The message in these last verses is in tension with the rest of the book of Ecclesiastes. At first glance, Ecclesiastes seems filled with gloom and doubt. However, the verses at the end seem to call, "Be sure to read this book with deep faith."
The book's first verse is familiar: "Vanity of vanities! All is vanity." The word vanity (hevel in Hebrew) refers to an empty puff of air. One Hebrew scholar likened it to the visible puff of air you see coming from your mouth on a frosty morning. You can see it momentarily, but then it vanishes. It is nothing really; it only looks like something.
Again and again throughout this book, Ecclesiastes says all of life is nothing more than hevel, a puff of air on a frosty morning. "What good do people gain from working all their lives," he asks. Is life worth living?

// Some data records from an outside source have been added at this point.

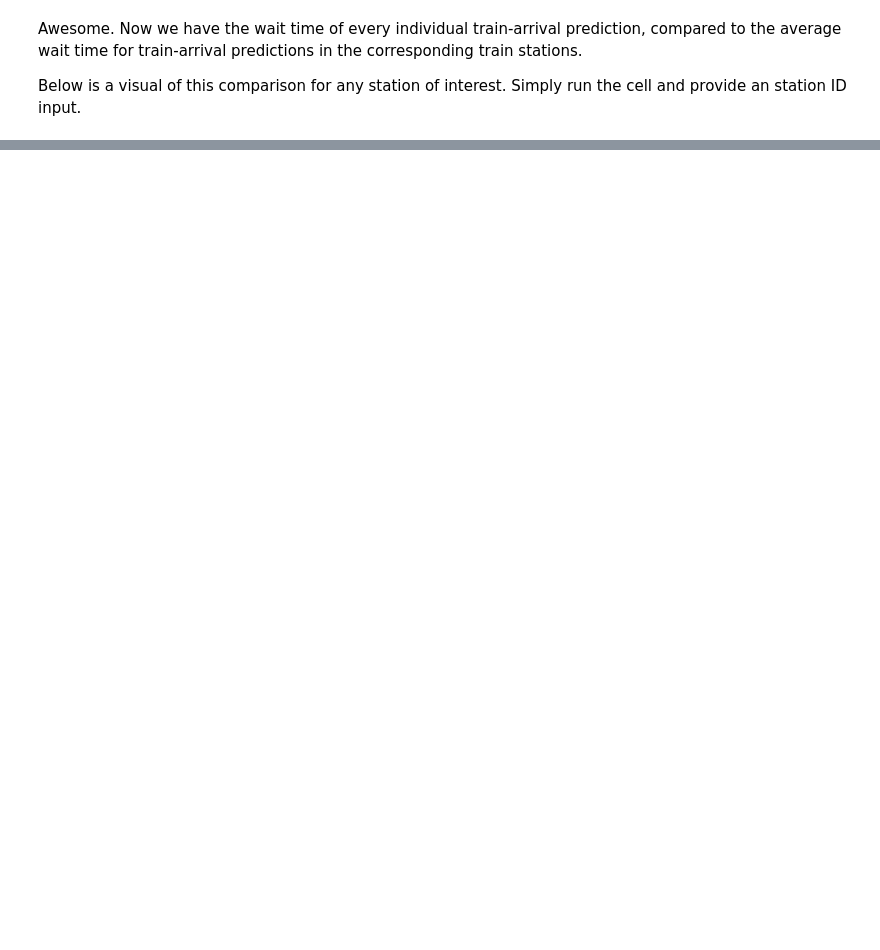
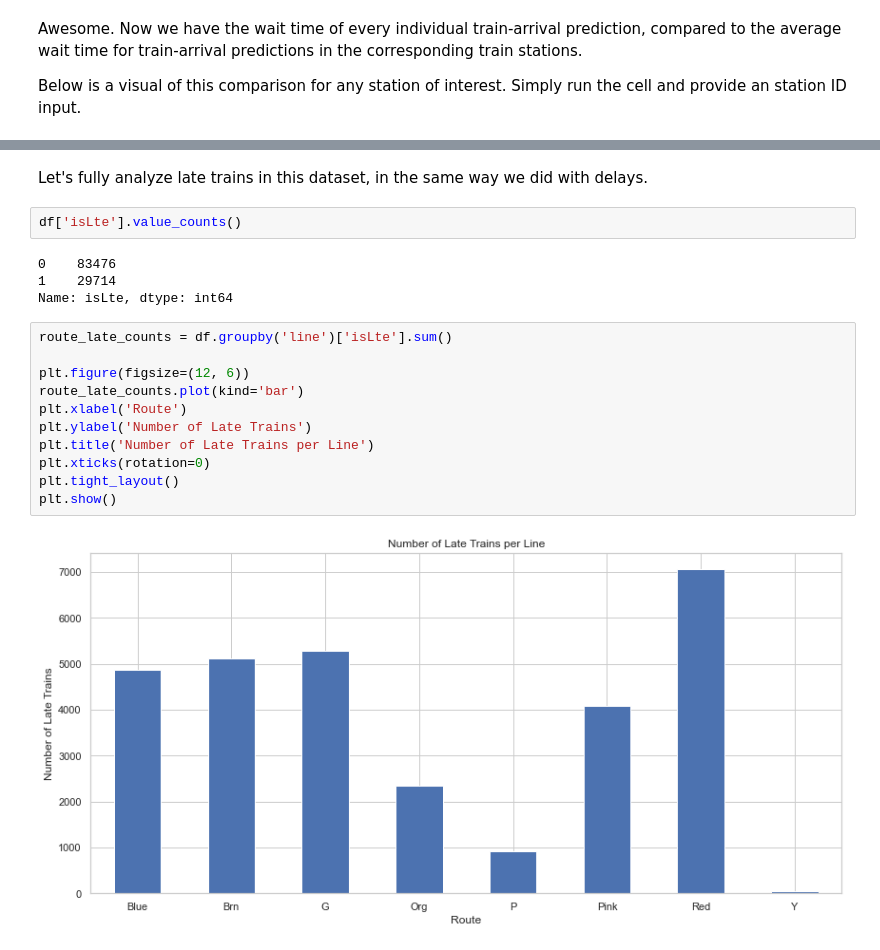
Before and after one commit to simonhui1/CTA-TimeGuard, a Jupyter notebook: index_organized.ipynb, the cells around one changed output, grey strips where cells are left out. Saved outputs shown, nothing was run; the diff lists cells and outputs as text; blank space fills up the shorter version.

```diff
--- a/index_organized.ipynb
+++ b/index_organized.ipynb
@@ -367,0 +440,21 @@ df.sample(n = 5)
+# %% [markdown]
+Let's fully analyze late trains in this dataset, in the same way we did with delays.
+# %%
+df['isLte'].value_counts()
+# %% [output]
+0    83476
+1    29714
+Name: isLte, dtype: int64
+# %%
+route_late_counts = df.groupby('line')['isLte'].sum()
+
+plt.figure(figsize=(12, 6))
+route_late_counts.plot(kind='bar')
+plt.xlabel('Route')
+plt.ylabel('Number of Late Trains')
+plt.title('Number of Late Trains per Line')
+plt.xticks(rotation=0)
+plt.tight_layout()
+plt.show()
+# %% [output]
+[figure, added]
```
Also changed, not shown: parts of 56 cells of this notebook.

Knowledge is meaningless (1:12-18). Pleasure is simply chasing after the wind (2:1-7). And wealth is empty (2:8-11). Wisdom, he grants, has a certain practical value in life, but in the end, death comes to the wise as easily as it comes to the foolish.
The writer of Ecclesiastes says he speaks from personal experience. He explored all these avenues and his conclusion is that "I hated life because what happens on earth is simply hevel and a chasing after wind. What do people get from all the toil and strain of life? Our days are full of pain. Our work is a vexation. And even at night we cannot rest well."

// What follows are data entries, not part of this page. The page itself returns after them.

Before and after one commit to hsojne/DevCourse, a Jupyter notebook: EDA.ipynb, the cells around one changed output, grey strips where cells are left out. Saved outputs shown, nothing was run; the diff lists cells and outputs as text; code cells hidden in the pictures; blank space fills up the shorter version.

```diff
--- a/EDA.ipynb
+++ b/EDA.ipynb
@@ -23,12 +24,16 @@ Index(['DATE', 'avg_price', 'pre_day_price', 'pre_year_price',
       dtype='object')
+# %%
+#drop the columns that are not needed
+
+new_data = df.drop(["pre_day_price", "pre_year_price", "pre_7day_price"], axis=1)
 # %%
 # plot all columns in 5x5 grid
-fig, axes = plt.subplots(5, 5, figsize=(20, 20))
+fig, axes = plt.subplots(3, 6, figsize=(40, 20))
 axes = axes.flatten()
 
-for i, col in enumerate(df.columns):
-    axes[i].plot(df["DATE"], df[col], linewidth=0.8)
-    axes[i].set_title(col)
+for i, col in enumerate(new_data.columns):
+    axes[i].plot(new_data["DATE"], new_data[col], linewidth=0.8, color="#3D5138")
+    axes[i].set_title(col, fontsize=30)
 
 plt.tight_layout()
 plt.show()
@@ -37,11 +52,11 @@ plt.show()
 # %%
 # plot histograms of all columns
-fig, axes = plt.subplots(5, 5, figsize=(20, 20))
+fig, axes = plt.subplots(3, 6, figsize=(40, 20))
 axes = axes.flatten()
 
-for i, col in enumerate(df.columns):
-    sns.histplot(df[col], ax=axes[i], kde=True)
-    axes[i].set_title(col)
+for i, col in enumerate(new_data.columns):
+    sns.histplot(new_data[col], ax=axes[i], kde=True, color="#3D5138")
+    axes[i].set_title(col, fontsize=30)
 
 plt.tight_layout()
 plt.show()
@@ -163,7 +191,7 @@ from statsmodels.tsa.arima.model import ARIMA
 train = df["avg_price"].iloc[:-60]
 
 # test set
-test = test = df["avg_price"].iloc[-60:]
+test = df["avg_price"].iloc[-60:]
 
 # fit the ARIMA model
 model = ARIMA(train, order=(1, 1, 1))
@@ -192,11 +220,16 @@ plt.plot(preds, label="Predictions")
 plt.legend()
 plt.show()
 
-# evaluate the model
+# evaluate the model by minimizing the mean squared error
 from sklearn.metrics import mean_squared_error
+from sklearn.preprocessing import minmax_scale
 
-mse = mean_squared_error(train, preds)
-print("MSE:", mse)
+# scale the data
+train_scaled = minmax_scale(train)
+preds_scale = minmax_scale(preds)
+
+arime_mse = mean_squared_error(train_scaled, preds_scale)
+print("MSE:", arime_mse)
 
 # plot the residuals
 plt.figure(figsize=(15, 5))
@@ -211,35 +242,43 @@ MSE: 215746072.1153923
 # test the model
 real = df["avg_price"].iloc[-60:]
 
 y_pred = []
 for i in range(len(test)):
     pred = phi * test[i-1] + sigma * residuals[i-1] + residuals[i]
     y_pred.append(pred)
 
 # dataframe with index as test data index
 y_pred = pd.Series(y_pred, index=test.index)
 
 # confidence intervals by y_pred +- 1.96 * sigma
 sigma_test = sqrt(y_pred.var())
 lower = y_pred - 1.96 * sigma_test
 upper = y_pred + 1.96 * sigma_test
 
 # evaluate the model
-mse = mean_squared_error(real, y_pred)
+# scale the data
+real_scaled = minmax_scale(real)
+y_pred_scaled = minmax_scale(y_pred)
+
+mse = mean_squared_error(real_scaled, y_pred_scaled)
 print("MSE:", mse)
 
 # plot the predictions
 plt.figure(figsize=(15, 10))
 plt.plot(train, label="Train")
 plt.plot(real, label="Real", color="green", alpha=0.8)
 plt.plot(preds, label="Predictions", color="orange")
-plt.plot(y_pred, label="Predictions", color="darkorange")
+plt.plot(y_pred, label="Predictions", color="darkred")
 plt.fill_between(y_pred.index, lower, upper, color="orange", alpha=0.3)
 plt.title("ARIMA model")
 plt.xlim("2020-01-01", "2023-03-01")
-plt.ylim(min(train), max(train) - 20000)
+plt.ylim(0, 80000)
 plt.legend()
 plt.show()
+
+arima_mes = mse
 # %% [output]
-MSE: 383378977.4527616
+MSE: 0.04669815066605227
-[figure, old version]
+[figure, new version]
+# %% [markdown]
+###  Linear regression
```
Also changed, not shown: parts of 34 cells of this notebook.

So the first message of Ecclesiastes is a radical "NO" to every value we prize. Sure, wealth, pleasure, wisdom, and knowledge are nice, but they are not ultimate values. They do not bring ultimate fulfillment. There is nothing in this world that has "saving power." Ecclesiastes is saying what Paul said in Philippians 3:7-8: "Whatever gains I had, these I have come to regard as loss because of Christ. More than that, I regard everything as loss because of the surpassing value of knowing Christ Jesus my Lord."
More pointed are the words of Jesus
in Luke 9:23: "If any want to become my
followers, let them deny themselves and
take up their cross daily and follow me."
I understand denying one's self means
to cast away everything that would rival
Christ. In the old red hymnal, Brethren
"Do not I love thee, Oh my Lord?
Behold my heart and see;
And turn the dearest idol out
that dares to rival thee."
Frankly speaking, Jesus calls us to give away everything in order to hold wholly to God. To one young man who asked for the key to life, Jesus said, "Sell what you own, and give the money to the poor, and you will have treasure in heaven; then come and follow me" (Mark 10:21).
For two thousand years these words of Jesus have made us uncomfortable. Surely Jesus was exaggerating.
The most difficult part of faith is to cast away everything. But when we have cast it away, the world lies fresh at our feet. That’s why the radical “NO” to the world in Ecclesiastes is balanced by an equally radical “YES” to the joy of life, work, and relationships.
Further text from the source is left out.